Tag Archives: jamie flinchbaugh

Bending the Curve

America’s form of government, borne out of an ideal of freedom and equality, has, for all of our short-term criticisms, been the object of continuous improvement since its founding.  Adapting to social and economic changes, population shifts and growth, technological, environmental and natural resource challenges, what seems to be an immovable inertial monument is actually under constant revision and improvement.

The leaders of this charge we call statesmen (and women), persons who are able to fashion compromise between many disparate groups.  They are beholden to the voices of so many customers,  it seems impossible at times that any change could be effected.  Yet these public sector leaders are able somehow to create many small changes for the better to enable the monument to move slightly.  Could we call that government kaizen?

The State of Maine calls it “Bending the Curve.”   Listen to Walter Lowell, Director of the Office of Lean Management for Maine’s Department of Health and Human Services, describe Maine’s five-year effort to improve quality, shorten lead-time and reduce costs in Maine State government.   As the program has gained traction it has become a model for improvement in our publc sector, Lean’s next big frontier.

Here’s a sneak preview podcast of his upcoming presentation at our October 5-6 Northeast Shingo Conference.

(If you cannot see the audio player below, please visit http://wp.me/p1cOUS-9n to hear the sneak preview podcast.)

The conference is just around the corner.  Enroll now and you may be the winner of a complete set of GBMP DVD’s – over two dozen titles including four new products to be released at the conference.  Hope to see you there.


Mad as H_ll

Okay, I admit, some days I get a little upset when I think about the exodus of jobs from our shores. This clip from the movie Network sums up my emotional state at those times. Take a look if you have two minutes. It’s very relevant today.   Being involved with many organizations that are prospering in our region, I get angry at the doomsayers; and I worry about the monkey-see-monkey-do mentality that has gripped much of our industry. I’m frustrated by a few experts who say that the loss of US manufacturing jobs is inevitable.

Last November, when we announced the theme of our 2011 Northeast Shingo Conference, Made Lean In America, one of those experts contacted me with a sincere request that I not raise false hopes for American manufacturing.   In fairness, he did not say that it’s impossible for American industry to compete, rather that we lack the passion to do what is necessary to keep manufacturing on our shores.

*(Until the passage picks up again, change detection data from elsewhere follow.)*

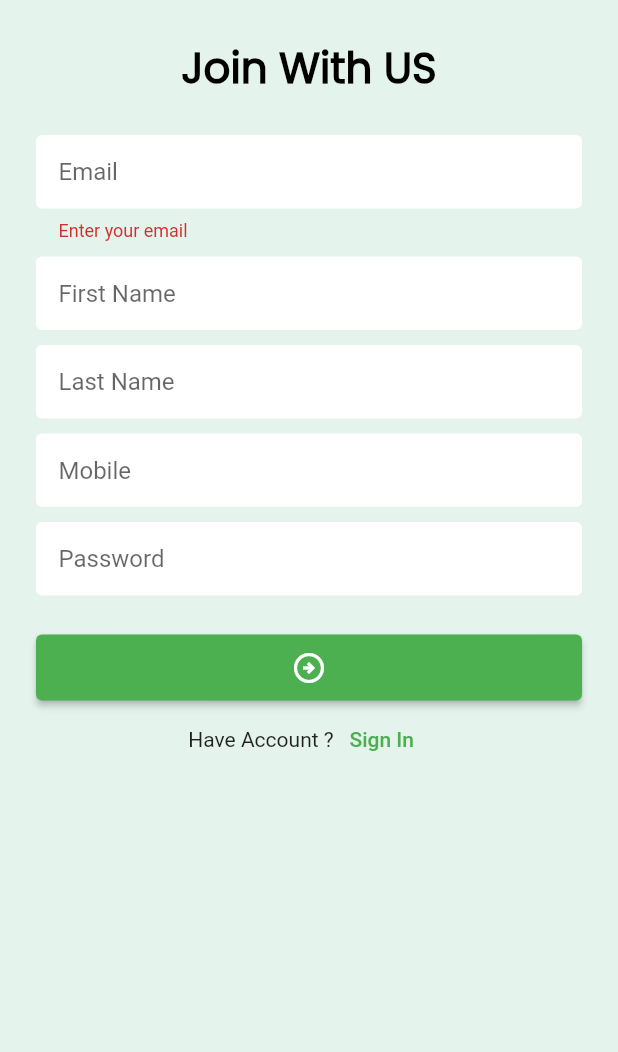
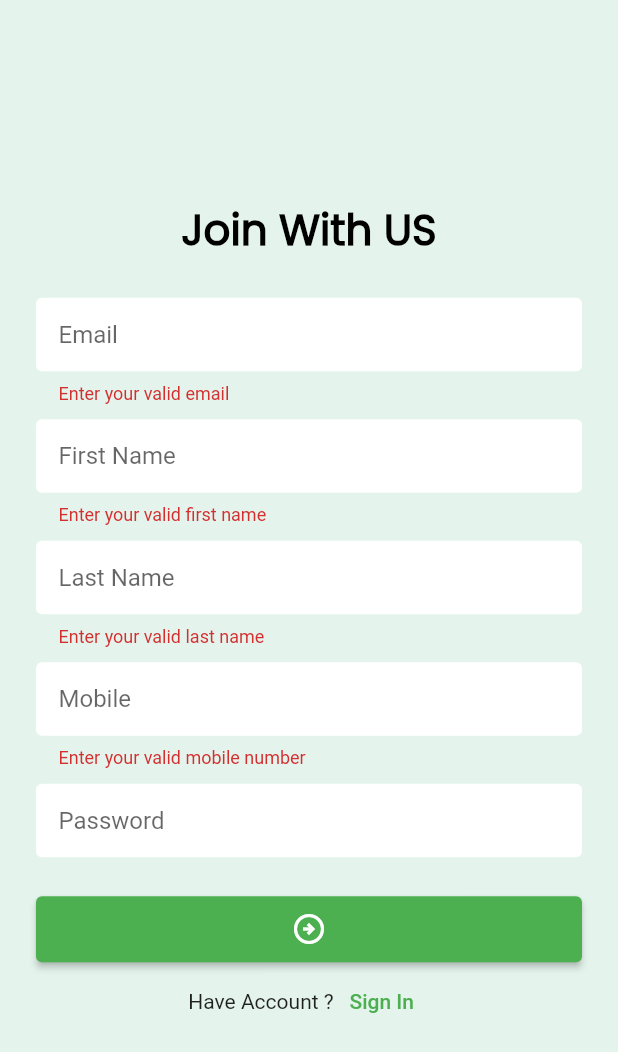
Before and after one commit to Ibrahim-K98han/Flutter_Taskmanager_Application, a Flutter app: the SignUpScreen screen opened directly, after a tap on the "arrow circle right" icon, on a phone screen of 412 x 824 dp. Shown: the top 1052 px of the screen. Run offline on Flutter 3.47's test engine with Material 2 defaults, Android fonts, the phone set to English and light mode, and no system bars; our stand-ins replace lottie, pin_code_fields.

Commit message:
signup screen api integration done

```diff
--- a/lib/data/network_utils.dart
+++ b/lib/data/network_utils.dart
@@ -1,5 +1,4 @@
 import 'dart:convert';
-import 'package:http/browser_client.dart' as http;
 import 'package:http/http.dart';
 
 class NetworkUtils {
@@ -11,7 +10,7 @@ class NetworkUtils {
       } else if (response.statusCode == 401) {
         print('Unauthorized');
       } else {
-        print('Something went worong');
+        print('Something went wrong ');
       }
     } catch (e) {
       print(e);
@@ -30,7 +29,7 @@ class NetworkUtils {
       } else if (response.statusCode == 401) {
         print('Unauthorized');
       } else {
-        print('Something went worong');
+        print('Something went worong ${response.statusCode}');
       }
     } catch (e) {
       print(e);
--- a/lib/ui/screens/sign_up_screen.dart
+++ b/lib/ui/screens/sign_up_screen.dart
@@ -1,5 +1,7 @@
 import 'package:flutter/material.dart';
+import 'package:taskmanager/data/network_utils.dart';
 import 'package:taskmanager/ui/screens/login_screen.dart';
+import 'package:taskmanager/ui/widgets/snackba_message.dart';
 import '../../style/text_style.dart';
 import '../widgets/app_elevated_button.dart';
 import '../widgets/app_text_button.dart';
@@ -29,8 +31,8 @@ class _SignUpScreenState extends State<SignUpScreen> {
           child: Form(
             key: _formKey,
             child: Column(
-              // mainAxisAlignment: MainAxisAlignment.center,
-              // crossAxisAlignment: CrossAxisAlignment.start,
+              mainAxisAlignment: MainAxisAlignment.center,
+              //crossAxisAlignment: CrossAxisAlignment.start,
               children: [
                 Text(
                   'Join With US',
@@ -43,7 +45,7 @@ class _SignUpScreenState extends State<SignUpScreen> {
                   controller: emailETController,
                   validator: (value) {
                     if (value!.isEmpty) {
-                      return 'Enter your email';
+                      return 'Enter your valid email';
                     }
                     return null;
                   },
@@ -53,45 +55,88 @@ class _SignUpScreenState extends State<SignUpScreen> {
                   padding: const EdgeInsets.only(top: 10),
                   child: AppTextField(
                     hintText: 'First Name',
-                    controller: TextEditingController(),
+                    controller: firstNameETController,
+                    validator: (value) {
+                      if (value!.isEmpty) {
+                        return 'Enter your valid first name';
+                      }
+                      return null;
+                    },
                   ),
                 ),
                 Padding(
                   padding: const EdgeInsets.only(top: 10),
                   child: AppTextField(
                     hintText: 'Last Name',
-                    controller: TextEditingController(),
+                    controller: lastNameETController,
+                    validator: (value) {
+                      if (value!.isEmpty) {
+                        return 'Enter your valid last name';
+                      }
+                      return null;
+                    },
                   ),
                 ),
                 Padding(
                   padding: const EdgeInsets.only(top: 10),
                   child: AppTextField(
                     hintText: 'Mobile',
-                    controller: TextEditingController(),
+                    controller: mobileETController,
+                    validator: (value) {
+                      if (value!.isEmpty) {
+                        return 'Enter your valid mobile number';
+                      }
+                      return null;
+                    },
                   ),
                 ),
                 Padding(
                   padding: const EdgeInsets.only(top: 10),
                   child: AppTextField(
+                    obsecureText: true,
                     hintText: 'Password',
-                    controller: TextEditingController(),
-                    // obsecure: true,
+                    controller: passwordETController,
+                    validator: (value) {
+                      if (value!.isEmpty && value.length > 6) {
+                        return 'Enter your valid password';
+                      }
+                      return null;
+                    },
                   ),
                 ),
                 const SizedBox(
                   height: 24,
                 ),
                 AppElevatedButton(
-                  onTap: () {
-                    if(_formKey.currentState!.validate()){
-
+                  onTap: () async {
+                    if (_formKey.currentState!.validate()) {
+                      final result = await NetworkUtils().postMethod(
+                          'https://task.teamrabbil.com/api/v1/registration',
+                          body: {
+                            'email': emailETController.text.trim(),
+                            'mobile': mobileETController.text.trim(),
+                            'password': passwordETController.text,
+                            'firstName': firstNameETController.text.trim(),
+                            'lastName': lastNameETController.text.trim()
+                          });
+                      if (result != null && result['status'] == 'success') {
+                        emailETController.clear();
+                        mobileETController.clear();
+                        passwordETController.clear();
+                        firstNameETController.clear();
+                        lastNameETController.clear();
+                        showSnackBarMessage(context, 'Registration Success');
+                      } else {
+                        showSnackBarMessage(
+                            context, 'Registration Failed! try again', true);
+                      }
+                      print(result);
                     }
                   },
                   child: const Icon(Icons.arrow_circle_right_outlined),
                 ),
                 AppTextButton(
                   onTap: () {
-
                     Navigator.push(
                       context,
                       MaterialPageRoute(
--- /dev/null
+++ b/lib/ui/widgets/snackba_message.dart
@@ -0,0 +1,11 @@
+import 'package:flutter/material.dart';
+
+void showSnackBarMessage(BuildContext context, String title,
+    [bool error = false]) {
+  ScaffoldMessenger.of(context).showSnackBar(
+    SnackBar(
+      content: Text(title),
+      backgroundColor: error ? Colors.red : null,
+    ),
+  );
+}
```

I disagree, as I see this passion in many individuals and organizations in our region.   But it’s not only about passion.    “Doing what is necessary,” requires a great deal of rationality as well.  One of our speakers, Reshoring Initiative founder, Harry Moser, will explain why Re-shoring manufacturing is a critical step in most lean journeys.  Conference attendees will also receive his
organization’s free software to calculate the true benefit of re-shoring.  Take a few moments to hear a sneak preview of Harry Moser’s presentation.

(If you can’t play the audio from this email, please visit http://wp.me/p1cOUS-95 to hear it on the blog.)

Hope we see you in October. Come show your passion, network, learn, share, steal, absorb, celebrate and rejuvenate.


Harry Moser

Blame Wars

My introduction to corrective action, about forty years ago, was a four-part form called an Internal Discrepancy Report, or “IDR” as it was affectionately known.    If material was defective we called it “discrepant.”  Maybe I’m mincing words here, but I think discrepancy implies a disagreement or inconsistency, for example, a discrepancy between your bank statement and your checkbook balance.   Funny word, “discrepancy.”   We said “discrepancy” but we meant, “defect.”

Of the four parts of the IDR it was probably not a coincidence that the Pink Copy went to the area where the defect – oops, discrepancy – was thought to have originated.  On the root cause analysis section of the IDR, the word “workmanship” frequently appeared.  Perhaps it should have been a checkbox to save time.

Before we began our Lean odyssey, I think we mostly used only one of the five whys.   Our root cause analysis was pretty shallow.   Consequently, our corrective action looked more like fault assignment.  Comments in the corrective action section of the IDR read like “employee was spoken to” or “re-training.” In the end, IDR’s were a means to round up the usual suspects.

The problem however was not really with the IDR or the word “discrepancy” (which essentially was intended to avoid pre-judgment), but with the fact that the culture at the time tended to presume guilt.  One employee warned me “Be careful if you report a problem, they may blame you.”  We had an apparent process in the IDR whose purpose was to identify and correct problems, but the actual process discouraged reporting problems

So how important is your culture to effective problem-solving?   Want to learn more about building a problem-solving organization?   Take a couple minutes to hear this sneak preview of Jamie Flinchbaugh’s keynote presentation at our October 5-6 Made Lean in America conference in Springfield, Massachusetts.

(Click on the triangle to listen)

Hope to see you at the conference.